- **Assigned task**:
All lines in the entries below that hold "function" make up the answer.

# # # # # # #

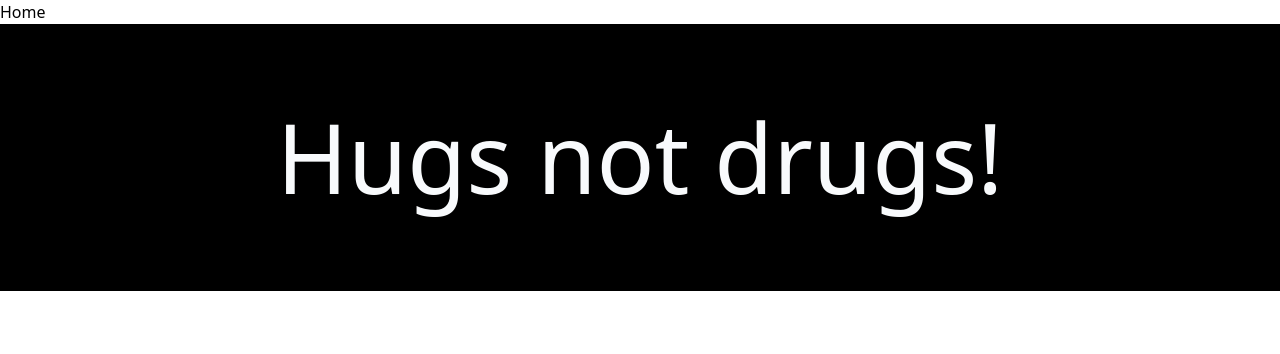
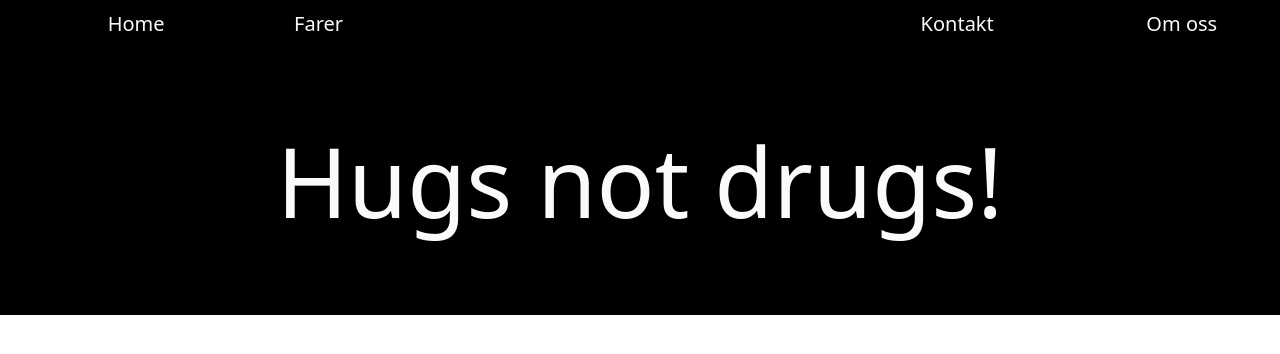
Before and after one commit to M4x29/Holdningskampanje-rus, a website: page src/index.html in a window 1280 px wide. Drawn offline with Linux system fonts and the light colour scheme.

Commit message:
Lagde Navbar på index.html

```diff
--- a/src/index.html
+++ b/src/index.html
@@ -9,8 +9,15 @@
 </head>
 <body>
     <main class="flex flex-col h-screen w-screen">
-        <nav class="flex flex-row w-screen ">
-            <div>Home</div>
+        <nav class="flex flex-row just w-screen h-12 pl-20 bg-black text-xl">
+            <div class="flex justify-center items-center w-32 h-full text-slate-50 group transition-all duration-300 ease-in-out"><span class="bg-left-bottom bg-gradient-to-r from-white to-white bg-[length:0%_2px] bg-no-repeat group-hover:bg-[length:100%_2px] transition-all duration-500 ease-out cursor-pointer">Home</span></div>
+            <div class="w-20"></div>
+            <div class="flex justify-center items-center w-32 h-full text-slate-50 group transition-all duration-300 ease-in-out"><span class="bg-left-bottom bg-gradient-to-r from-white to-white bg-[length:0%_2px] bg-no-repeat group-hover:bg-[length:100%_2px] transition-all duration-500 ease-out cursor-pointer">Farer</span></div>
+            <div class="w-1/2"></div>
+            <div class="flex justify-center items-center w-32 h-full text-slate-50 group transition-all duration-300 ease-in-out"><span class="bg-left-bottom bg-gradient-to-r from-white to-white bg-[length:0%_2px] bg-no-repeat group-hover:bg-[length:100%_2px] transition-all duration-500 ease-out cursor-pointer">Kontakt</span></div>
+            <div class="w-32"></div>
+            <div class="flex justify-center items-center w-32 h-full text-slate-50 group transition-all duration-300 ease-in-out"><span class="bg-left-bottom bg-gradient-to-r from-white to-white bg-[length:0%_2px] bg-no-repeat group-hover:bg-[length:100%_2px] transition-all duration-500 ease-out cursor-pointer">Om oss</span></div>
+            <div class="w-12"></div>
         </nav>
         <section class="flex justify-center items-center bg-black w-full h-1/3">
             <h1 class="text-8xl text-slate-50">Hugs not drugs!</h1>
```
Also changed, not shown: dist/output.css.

# # # # # # #

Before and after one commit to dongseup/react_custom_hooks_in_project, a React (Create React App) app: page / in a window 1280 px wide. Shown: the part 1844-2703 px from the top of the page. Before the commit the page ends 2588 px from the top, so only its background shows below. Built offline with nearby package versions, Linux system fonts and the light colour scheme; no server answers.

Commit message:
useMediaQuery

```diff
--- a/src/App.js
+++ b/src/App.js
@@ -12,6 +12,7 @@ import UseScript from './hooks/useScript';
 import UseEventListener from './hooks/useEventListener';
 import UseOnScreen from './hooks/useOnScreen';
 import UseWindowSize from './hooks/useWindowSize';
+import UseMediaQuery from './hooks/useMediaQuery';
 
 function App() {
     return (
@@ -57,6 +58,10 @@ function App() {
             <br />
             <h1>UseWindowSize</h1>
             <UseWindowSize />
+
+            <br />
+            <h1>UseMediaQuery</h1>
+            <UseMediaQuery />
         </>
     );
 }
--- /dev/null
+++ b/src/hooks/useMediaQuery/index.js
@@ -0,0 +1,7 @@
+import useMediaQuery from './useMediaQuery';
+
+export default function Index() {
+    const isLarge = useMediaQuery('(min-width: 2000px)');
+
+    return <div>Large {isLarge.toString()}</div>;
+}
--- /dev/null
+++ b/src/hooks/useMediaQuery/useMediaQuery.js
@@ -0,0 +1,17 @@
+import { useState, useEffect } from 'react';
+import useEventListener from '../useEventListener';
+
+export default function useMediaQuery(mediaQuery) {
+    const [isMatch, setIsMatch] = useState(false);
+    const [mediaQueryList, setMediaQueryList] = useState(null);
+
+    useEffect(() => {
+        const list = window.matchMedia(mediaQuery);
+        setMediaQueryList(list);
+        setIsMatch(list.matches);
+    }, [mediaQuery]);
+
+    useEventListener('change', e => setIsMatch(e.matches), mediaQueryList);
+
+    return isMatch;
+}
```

# # # # # # #

- **Output for this exercise**:
 function App() {
@@ -57,6 +58,10 @@ function App() {
+export default function Index() {
+export default function useMediaQuery(mediaQuery) {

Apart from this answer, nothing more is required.